The Turn Of The Century Electrotherapy
(C) Jeff Behary 2010 email@example.com
Here are a
series of experiments done with early Mazda and Edison lamps - burnt out
bulbs and broken filament lamps.
Phosphorescence and Bombarding of lamp filaments. For these
experiments, the bulb was simply held in the hand near the coil.
No direct connections with the secondary coil were made.
Most of these experiments start off producing X-Rays, so much care must
be taken in reproducing these tests.
This lamp has a broken filament that whirls around when operating.
Click here for a movie!
Not only portions of the filament light but also the supporting wires.

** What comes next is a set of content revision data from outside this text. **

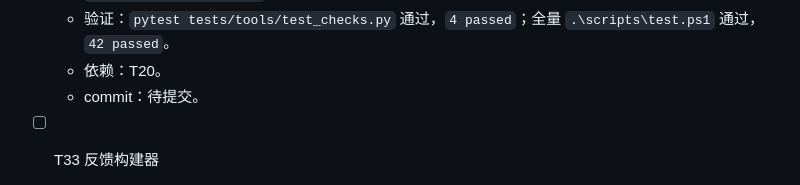
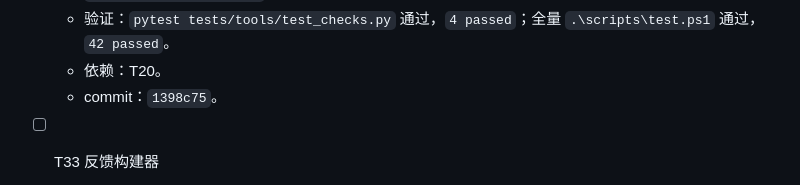
Before and after one commit to zhonyetchonchin/safepatch-harness, a Markdown page: PLAN.md, the part around the change. GitHub-like rendering.

Commit message:
docs: record T32 commit hash

```diff
--- a/PLAN.md
+++ b/PLAN.md
@@ -109,7 +109,7 @@
   - 失败测试：非 allowlist 命令不执行；超时返回 timeout；成功和失败命令捕获输出和退出码。红灯为缺少 `safepatch.tools.checks`。
   - 验证：`pytest tests/tools/test_checks.py` 通过，`4 passed`；全量 `.\scripts\test.ps1` 通过，`42 passed`。
   - 依赖：T20。
-  - commit：待提交。
+  - commit：`1398c75`。
 
 - [ ] T33 反馈构建器
   - 目标：把工具结果、检查失败、策略拒绝转为下一轮上下文。
```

Here a straight filament lights slightly.
This vacuum level is inbetween a Crookes tube and an X-Ray tube.
Broken off filament pieces lighting in the base of the lamp!
The vacuum has now been reduced to just under the Crookes level.
It is not to the Geissler stage, but a general bright
phosphorescence occurs inside, like a misty cloud.
Coil used for experiments - based on work of Thomas Stanley Curtis
Approaching the Geissler vacuum.
During these stages bright luminous spots appear in the bulb.
The broken filament in the bottom is really getting hot!
At this point suddenly the vacuum has become higher.
This phosphorescence is now confined to near the glass walls.
But my fingers are getting close to the broken filament pieces on the
internal part of the bulb - and this last stages show a tiny puncture in
the glass. The vacuum has been reduced to a stage inbetween Geissler and
Crookes levels, but slowly is reduced to a Geissler vacuum in the next
The puncture took over. Parts of the filament light brightly when
held near coil - inside contents are now normal atmosphere.
BOOM! seconds later.
From Tesla Lecture - Fig 141 and 142
Single filament tests done in 2004
(C) Jeff Behary, 2010